Type 1 Diabetes Discovery Opens Door to Game-Changing Treatment Strategies
When some people are diagnosed with type 1 diabetes (T1D), the disease progresses so quickly that their pancreas stops making insulin within a year. For others, the process is slower and this can make their T1D easier to manage. But what if we could identify these “fast progressors” early, and match them with treatments that help them stay much healthier for much longer?
Alice Long, PhD, and her colleagues at Benaroya Research Institute at Virginia Mason (BRI) have made a discovery that marks key progress towards this goal and opens the door to potential new treatment strategies.

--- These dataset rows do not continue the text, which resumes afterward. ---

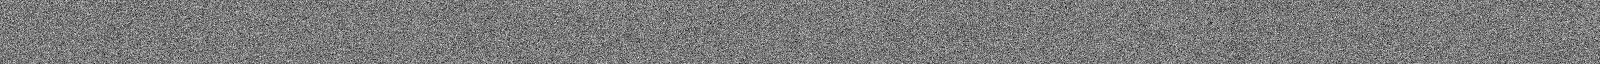
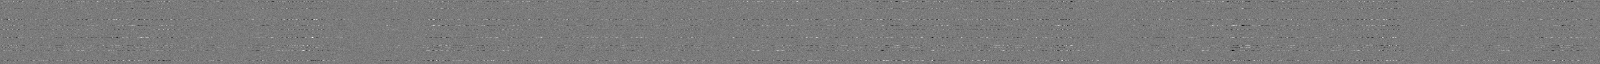
inference V1

diff --git a/matrix.py b/matrix.py
@@ -101,17 +101,31 @@ class matrix:
         return matrix([[self.values[i][j] * b.values[i][j]
                         for j in range(self.cols)] for i in range(self.rows)])
 
-    def conv2D(self, kernel: "matrix", stride:int=1, pos: Mode = "Top") -> "matrix":
-        s=kernel.rows
-        ls = []
-        for i in range(0, self.rows-s+1, stride):
-            t = []
-            for j in range(0, self.cols-s+1, stride):
-                curr_window = self.window(i,j,s,pos)
-                product = curr_window.dotProduct(kernel)
-                t.append(product.sum())
-            ls.append(t)
-        return matrix(ls)
+    # def conv2D(self, kernel: "matrix", stride:int=1, pos: Mode = "Top") -> "matrix":
+    #     s=kernel.rows
+    #     ls = []
+    #     for i in range(0, self.rows-s+1, stride):
+    #         t = []
+    #         for j in range(0, self.cols-s+1, stride):
+    #             curr_window = self.window(i,j,s,pos)
+    #             product = curr_window.dotProduct(kernel)
+    #             t.append(product.sum())
+    #         ls.append(t)
+    #     return matrix(ls)
+    def conv2D(self, kernel, stride=1):
+        s = kernel.rows; kv = kernel.values; sv = self.values
+        out = []
+        for i in range(0, self.rows - s + 1, stride):
+            row = []
+            for j in range(0, self.cols - s + 1, stride):
+                t = 0.0
+                for a in range(s):
+                    ra = sv[i+a]; ka = kv[a]
+                    for b in range(s):
+                        t += ra[j+b] * ka[b]
+                row.append(t)
+            out.append(row)
+        return matrix(out)
 
     def reLu(self) -> "matrix":
         m = [[0.0]*self.cols for i in range(self.rows)]

diff --git a/infer.py b/infer.py
@@ -1,0 +1,45 @@
+# Source - https://stackoverflow.com/a/20199213
+# Posted by ubomb, modified by community. See post 'Timeline' for change history
+# Retrieved 2026-08-16, License - CC BY-SA 4.0
+
+import json
+import random
+
+import numpy as np
+
+from matrix import matrix
+from mnist_loader import load_mnist
+from typedefs import Layer
+from utils import classification, feature_extraction, he_kernel
+
+random.seed(0)
+conv1_filters = [[he_kernel(3, 1)] for _ in range(32)]                      # 32 filters, 1 channel each
+conv2_filters = [[he_kernel(3, 32) for _ in range(32)] for _ in range(64)]
+with open('weights/epoch3.json') as f:
+    d = json.load(f)
+    shapes: tuple[int,int] = d['shapes']
+    weights: list[matrix] = [matrix(i) for i in d["weights"]]
+    biases: list[list[float]] = d['biases']
+    correct = 0
+    imgs,lbls = load_mnist("test", limit=100)
+    for l in range(len(imgs)):
+        img, lbl = imgs[l], lbls[l]
+        input = matrix([[p for p in row] for row in img])
+        layers: list[Layer] = [
+            (conv1_filters,1),
+            (conv2_filters,1),
+        ]
+
+        features, _ = feature_extraction(layers, [input]) # dump=str(n) stores images per layer # FEATURE EXTRACTION
+        probs, probs_caches = classification(features,weights[0],biases[0],weights[1],biases[1]) # CLASSIFICATION
+        curr = - np.inf,0
+        for i in range(len(probs)):
+            if probs[i] > curr[0]:
+                curr = probs[i], i
+
+        prediction = curr[1]
+        if prediction == lbl:
+            correct+=1
+        confidence = curr[0] * 100
+        print(prediction, lbl, confidence)
+    print(correct, 100, str(correct)+"%")

diff --git a/del.py b/del.py
@@ -1,0 +1,9 @@
+from matrix import matrix
+
+
+x = matrix([[i*8+j for j in range(1,9)] for i in range(8)])
+x.print()
+print("maxpool 2")
+x.maxPool(2).print()
+print("maxpool 4")
+x.maxPool(4).print()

In a paper recently published in Journal of Clinical Investigation, BRI researchers are among the first to identify important differences between fast progressors and people whose disease progresses much more slowly. For example, Dr. Long’s team showed that slow progressors have higher levels of exhausted CD8 T cells – cells that are worn out from attacking the pancreas. The discovery could lead to a test that identifies how quickly individual patients will lose their ability to make insulin.
“It brings us one step closer to being able to tell someone ‘you’re a fast progressor,’” says Dr. Long, a BRI principal investigator. “Doctors may then be able to give a therapy that’s going to slow down the attacker cells or maybe even stop them. For such people with T1D, that would prolong their ability to make insulin, which makes their lives much easier and significantly reduces their long-term health risks.”

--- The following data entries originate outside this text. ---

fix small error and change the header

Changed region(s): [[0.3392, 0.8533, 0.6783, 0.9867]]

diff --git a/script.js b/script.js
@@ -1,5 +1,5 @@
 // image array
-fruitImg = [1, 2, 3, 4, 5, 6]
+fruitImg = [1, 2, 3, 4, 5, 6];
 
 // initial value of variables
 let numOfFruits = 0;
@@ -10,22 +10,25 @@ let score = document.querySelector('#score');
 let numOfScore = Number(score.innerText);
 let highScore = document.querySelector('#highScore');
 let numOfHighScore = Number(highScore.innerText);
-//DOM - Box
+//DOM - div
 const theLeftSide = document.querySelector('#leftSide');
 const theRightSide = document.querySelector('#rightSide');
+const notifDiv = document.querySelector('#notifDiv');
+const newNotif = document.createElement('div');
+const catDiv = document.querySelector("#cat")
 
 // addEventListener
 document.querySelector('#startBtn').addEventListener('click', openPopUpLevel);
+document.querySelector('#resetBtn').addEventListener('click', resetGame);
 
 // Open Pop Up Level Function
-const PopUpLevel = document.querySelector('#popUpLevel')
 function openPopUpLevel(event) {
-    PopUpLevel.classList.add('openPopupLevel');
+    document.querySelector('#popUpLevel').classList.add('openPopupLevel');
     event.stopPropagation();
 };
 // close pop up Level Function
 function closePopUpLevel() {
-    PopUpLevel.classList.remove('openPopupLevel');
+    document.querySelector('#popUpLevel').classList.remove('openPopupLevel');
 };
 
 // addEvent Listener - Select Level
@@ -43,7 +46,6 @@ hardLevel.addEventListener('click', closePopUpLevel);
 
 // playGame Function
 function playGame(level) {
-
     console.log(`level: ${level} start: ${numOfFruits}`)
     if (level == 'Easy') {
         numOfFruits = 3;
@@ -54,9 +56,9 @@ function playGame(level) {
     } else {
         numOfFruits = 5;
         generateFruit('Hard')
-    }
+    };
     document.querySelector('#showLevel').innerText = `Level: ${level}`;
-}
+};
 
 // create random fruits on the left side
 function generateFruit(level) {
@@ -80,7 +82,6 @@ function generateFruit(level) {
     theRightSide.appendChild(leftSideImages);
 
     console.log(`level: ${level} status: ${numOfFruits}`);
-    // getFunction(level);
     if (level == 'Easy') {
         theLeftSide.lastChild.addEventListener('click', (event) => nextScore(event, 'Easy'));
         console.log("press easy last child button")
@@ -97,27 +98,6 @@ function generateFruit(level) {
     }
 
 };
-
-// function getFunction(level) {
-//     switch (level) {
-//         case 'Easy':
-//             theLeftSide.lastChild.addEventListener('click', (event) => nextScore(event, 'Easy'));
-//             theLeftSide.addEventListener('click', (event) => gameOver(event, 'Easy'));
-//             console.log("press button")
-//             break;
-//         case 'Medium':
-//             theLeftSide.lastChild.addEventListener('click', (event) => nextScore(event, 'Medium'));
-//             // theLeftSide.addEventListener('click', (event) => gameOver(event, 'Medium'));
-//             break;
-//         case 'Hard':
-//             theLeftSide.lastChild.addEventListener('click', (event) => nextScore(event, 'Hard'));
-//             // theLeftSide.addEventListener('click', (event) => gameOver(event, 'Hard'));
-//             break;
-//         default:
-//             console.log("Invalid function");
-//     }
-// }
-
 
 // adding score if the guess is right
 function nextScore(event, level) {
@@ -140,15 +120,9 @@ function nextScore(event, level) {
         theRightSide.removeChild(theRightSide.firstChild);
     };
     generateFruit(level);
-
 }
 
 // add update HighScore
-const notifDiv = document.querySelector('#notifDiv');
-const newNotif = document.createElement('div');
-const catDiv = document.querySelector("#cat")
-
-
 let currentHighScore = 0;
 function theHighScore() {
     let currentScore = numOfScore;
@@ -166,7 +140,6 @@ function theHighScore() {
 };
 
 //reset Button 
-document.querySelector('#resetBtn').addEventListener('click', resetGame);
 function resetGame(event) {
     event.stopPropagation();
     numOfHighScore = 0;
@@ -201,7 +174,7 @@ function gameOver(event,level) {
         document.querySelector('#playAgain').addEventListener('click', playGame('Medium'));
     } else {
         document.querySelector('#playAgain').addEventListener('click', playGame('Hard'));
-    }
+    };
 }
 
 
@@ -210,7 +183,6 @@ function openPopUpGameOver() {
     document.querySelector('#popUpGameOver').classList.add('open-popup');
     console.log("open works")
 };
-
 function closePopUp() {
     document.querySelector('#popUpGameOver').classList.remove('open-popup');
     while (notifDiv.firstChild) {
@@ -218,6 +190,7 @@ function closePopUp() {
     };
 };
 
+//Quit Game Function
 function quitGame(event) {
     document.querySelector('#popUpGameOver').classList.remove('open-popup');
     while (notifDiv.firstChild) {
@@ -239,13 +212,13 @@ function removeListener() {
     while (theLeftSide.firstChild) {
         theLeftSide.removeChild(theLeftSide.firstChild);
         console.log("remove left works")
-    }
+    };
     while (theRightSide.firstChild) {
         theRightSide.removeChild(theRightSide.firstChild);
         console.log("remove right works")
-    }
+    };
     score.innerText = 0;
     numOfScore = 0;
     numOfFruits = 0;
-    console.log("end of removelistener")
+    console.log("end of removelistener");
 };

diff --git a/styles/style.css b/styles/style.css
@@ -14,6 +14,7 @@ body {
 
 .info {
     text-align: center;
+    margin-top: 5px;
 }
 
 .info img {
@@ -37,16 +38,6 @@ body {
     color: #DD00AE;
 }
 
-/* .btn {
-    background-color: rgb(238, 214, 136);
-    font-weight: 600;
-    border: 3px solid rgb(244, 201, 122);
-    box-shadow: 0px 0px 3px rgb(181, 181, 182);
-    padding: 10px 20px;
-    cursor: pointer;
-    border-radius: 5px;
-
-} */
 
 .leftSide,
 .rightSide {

Unprecedented Data on Attacker Cells
To study the differences between fast and slow progressors, Dr. Long’s team started by using tetramer technology as a molecular magnet to find CD8 T cells in each population. These cells attack the pancreas and eventually destroy its ability to produce insulin.
“It’s tricky to find these cells because there is only about 1 of them in every 10,000 white blood cells,” Dr. Long says.
Then Peter Linsley, PhD, led BRI’s bioinformatics team in helping Dr. Long’s lab analyze an unprecedented amount of data from these cells. Researchers are typically only able to look at two or three aspects of each cell. Dr. Linsley’s team used innovative technology to help Dr. Long and her colleagues collect and analyze data on up to 30 aspects of each cell.
“This research required a team of people who think about science in different ways – there’s no way we could have done this without everyone’s input,” Dr. Long says.
Knowing When T1D Will Move Quickly
This teamwork enabled the researchers to be the first to identify important subpopulations of CD8 T cells, and to discover that fast progressors have relatively few exhausted CD8 T cells.
“These exhausted cells are just what they sound like — they’ve been trying so hard to attack the pancreas that they get tired and say ‘nope, we’re not doing that today,’” Dr. Long says. “That’s good because it means they leave the pancreas alone, so it can function.”
Dr. Long envisions doctors someday using a test to determine how many exhausted CD8 T cells are in a T1D patient’s blood. If the patient doesn’t have many of these cells, the doctor could know they’re a fast progressor, and match them with therapies that might slow their disease.
“There are already a number of therapies in clinical trials that could potentially prolong the body’s ability to make insulin,” Dr. Long says. “Making even a little natural insulin can prevent or delay some of T1D’s long-term complications.”
Pursuing Innovative Treatments
The research also sets the stage for new T1D treatments.
For instance, Dr. Long and her colleagues showed that fast progressors have a higher number of activated memory cells – cells that have recently attacked the cells that make insulin. Dr. Long hopes that studying these cells could reveal unique characteristics, or “markers”.
“Those markers could become targets for therapies that destroy the cells and preserve the pancreas,” she says.
On another front, Dr. Long has already received funding to investigate why CD8 T cells become exhausted.
“If we can figure out how this process works, it could become possible to design treatments that go in and exhaust attacker cells,” she says. “They’d stop causing T1D so people could live longer, healthier lives.”